Unfortunately, we had other problems with the Rohrbaugh. We noticed clear indications of bullets striking sideways at a range of 10 yards, with all three types of our main test ammo. There were two partially sideways strikes with Speer’s Lawman, one with PMC’s FMJ, and two with Winchester’s BEB ammo. In most cases the tipped bullet struck well away from the main group. We noticed the Rohrbaugh’s 3-inch barrel had, visibly, about half the twist rate of the Kahr’s barrel. This undoubtedly led to insufficient stabilization of the bullets, and resultant sideways bullet strikes. We guess the low twist rate was used to slightly diminish felt recoil or twist in the hand. But we’d rather have a bit more twist and kick to the gun and have all our bullets strike head-on, particularly those that are designed to open, which must at least strike head-on in order for that to happen. There are no guarantees a firefight will take place at ranges where accuracy just does not matter, so we always prefer all the accuracy we can get.

Gun Tests Recommends
Kahr PM9 9mm, $845. Buy It. Despite the Kahr’s written statement that the gun is not broken in until the firing of 200 rounds, there were absolutely no malfunctions of any kind with the Kahr, with six types of ammunition tried. It only got smoother in its overall feel as our testing progressed. We came to like the Kahr quite a bit. It performed well with everything, and gave us the impression it was a well-though-out and thoroughly reliable pistol that any serious shooter would be happy to own. In our shooting tests the Kahr quickly showed itself to be the superior pistol over the marginally smaller Rohrbaugh. As noted, the Kahr’s trigger was far superior. In rapid-fire tests from 10 yards, the Kahr put five shots into a group about 4 inches in diameter. The Rohrbaugh put its shots into a pattern over a foot in diameter. We would be happy to carry the Kahr in our pocket as our only self-defense pistol, and we’d probably load it with Speer’s Gold Dot 115-grain JHPs. We had every confidence the Kahr PM9 would do its job, and because it is so small and light, we felt that it would always be there, ready to go to work.
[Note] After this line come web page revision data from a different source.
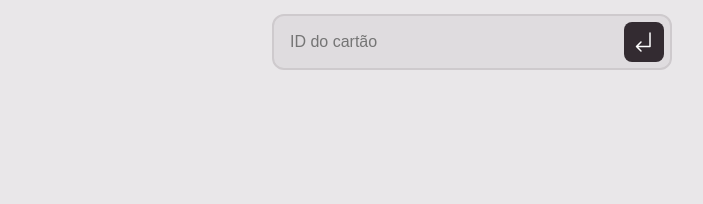
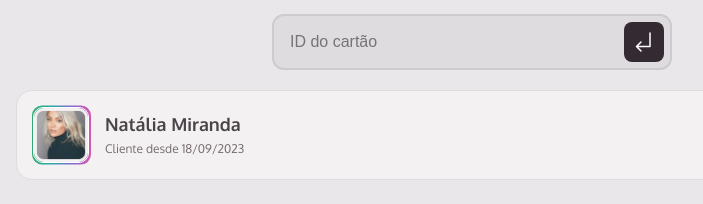
Before and after one commit to AdrianoTobias/member-club, a website built with webpack: page index.html in a window 1280 px wide. Shown: the part 138-342 px from the top of the page, without its empty margins (168-871 px from the left). Built offline with nearby package versions, Linux system fonts and the light colour scheme.

Commit message:
add user section

```diff
--- a/index.html
+++ b/index.html
@@ -26,6 +26,14 @@
       </form>
     </header>
 
-
+    <main class="container">
+      <section id="user">
+        <img src="src/assets/avatars/Picture.png" alt="Imagem do usuário">
+        <div id="details">
+          <h2>Natália Miranda</h2>
+          <p>Cliente desde 18/09/2023</p>
+        </div>
+      </section>
+    </main>
   </body>
 </html>
--- a/src/main.js
+++ b/src/main.js
@@ -5,3 +5,4 @@ import "./styles/global.css"
 import "./styles/utility.css"
 import "./styles/header.css"
 import "./styles/input.css"
+import "./styles/sections.css"
--- a/src/styles/global.css
+++ b/src/styles/global.css
@@ -45,3 +45,7 @@ html {
 body {
   background-color: var(--base---gray-200);
 }
+
+main {
+  padding-top: 1.25rem;
+}
--- /dev/null
+++ b/src/styles/sections.css
@@ -0,0 +1,61 @@
+#user {
+    display: flex;
+    background: var(--base---gray-100);
+    border: 1px solid var(--base---gray-300);
+    border-radius: 1rem;
+    height: 5.625rem;
+    align-items: center;
+    padding: 1rem;
+    gap: 1rem;
+
+    position: relative;
+
+    & img {
+        width: 3.5rem;
+        height: 3.5rem;
+        object-fit: cover;
+        border-radius: .625rem;
+        border: .01875rem solid white;
+
+        z-index: 1;
+    }
+
+    &::after {
+        content: "";
+        position: absolute;
+        background: var(--gradient-base);
+        left: .90625rem;
+        width: 3.6875rem;
+        height: 3.6875rem;
+        border-radius: .625rem;
+
+        top: 50%;
+        transform: translateY(-50%);
+        z-index: 0;
+    }
+
+    & div {
+        display: flex;
+        flex-direction: column;
+        gap: .25rem;
+
+        & h2 {
+            font-size: var(--heading---title--sm);
+            font-weight: var(--font---weight--bold);
+            color: var(--base---gray-600);
+        }
+
+        & p {
+            font-size: var(--body---text--xs);
+            color: var(--base---gray-500);
+        }
+    }
+}
+
+
+@media (width >= 57em) {
+    #user {
+
+        margin-inline: auto;
+    }
+}
```
Also changed, not shown: src/assets/avatars/Picture.png (added).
We think you’ll like it too. It’s not inexpensive, but it’s one of the better small auto pistols we’ve tested. For those who want more punch, a similar small Kahr is available in .40 S&W.

Rohrbaugh R9s 9mm, $945. Conditional Buy. In addition to the ejection failures with the light-recoiling and wholly inappropriate (for this handgun) Winchester BEB ammo, we also had one failure to feed with PMC 124-grain FMJ ammo, and another with Speer’s Lawman sintered ammo. We tried a small quantity of Speer Gold Dot JHP ammunition, in both 115- and 124-grain weights, and all of it worked well and shot fairly small groups. We did not test enough of it to gain confidence with it in this handgun, but we’d start with the hottest, lightest bullets we could get, if we owned the R9s. And we’d put a bunch of it downrange and insist on zero malfunctions with all our testing before we’d be happy. We also like all our bullets to strike head-on, and they all didn’t when fired from the Rohrbaugh. In fairness, during our limited shooting of the hotter Speer Gold Dot ammo, all rounds seemed to land head-first. Based on a couple of failures to feed with proper ammo and on our personal dislike of its trigger pull and the occasional tipped bullet strikes, we had to give the Rohrbaugh a Conditional Buy rating.

We could not reject it outright, we felt, because some of our test shooters liked it slightly more than the Kahr, especially because it is easier to conceal. More shooting could easily lead to greater reliability, and we would not rule out this tiny 9mm completely because of its quirks. Undoubtedly it was a smaller package to conceal, and that might be perfect for some shooters. The gun was clearly well made and seemed to be a good and relatively simple overall design. It just didn’t give us the absolute confidence we got from the bigger and heavier Kahr. Concerning prices, the Rohrbaugh was a C-note more expensive than the Kahr, and we think all pistols ought to come with two magazines regardless of the gun’s price. We can’t help but mention both of these handguns seem to be overpriced. At least the Kahr gave us confidence for our money.